Exercise -> Scan the lines below for the string "changed" and report how many lines contain it, giving only the number.

Dataset extract ->
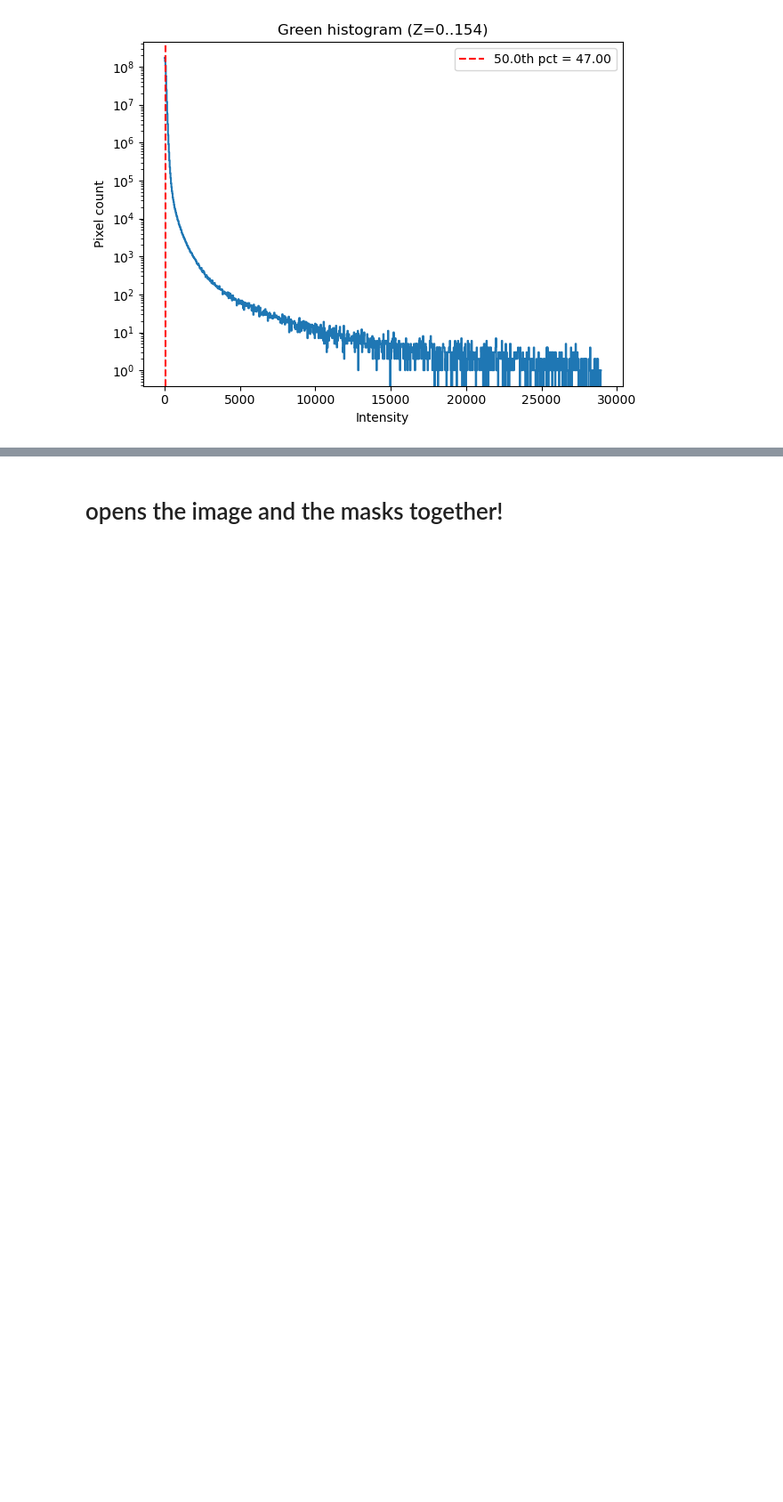
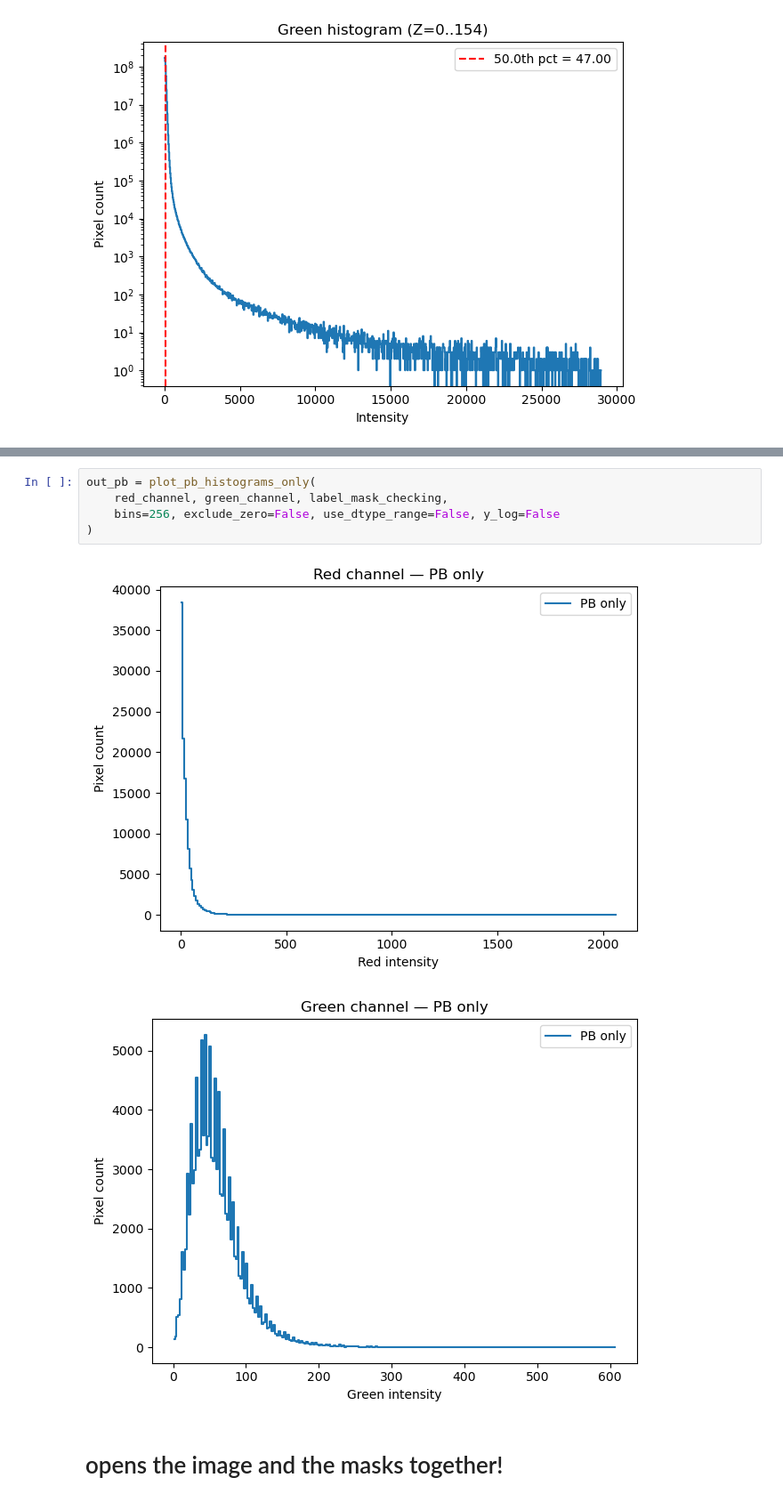
Before and after one commit to sansachenlelele/connectome_analysis_fisherlab, a Jupyter notebook: analysis_get-main-value-25summer.ipynb, the cells around one changed output, grey strips where cells are left out. Shown at 89% size. Drawn from its saved outputs; the diff is of its cells as text; blank space fills up the shorter version.

```diff
--- a/analysis_get-main-value-25summer.ipynb
+++ b/analysis_get-main-value-25summer.ipynb
@@ -918,2 +1309,10 @@ summary_df
+# %%
+out_pb = plot_pb_histograms_only(
+    red_channel, green_channel, label_mask_checking,
+    bins=256, exclude_zero=False, use_dtype_range=False, y_log=False
+)
+# %% [output]
+[figure, added]
+[figure, added]
 # %% [markdown]
 # opens the image and the masks together!
```
Also changed, not shown: parts of 30 cells of this notebook.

Output for this task -> 2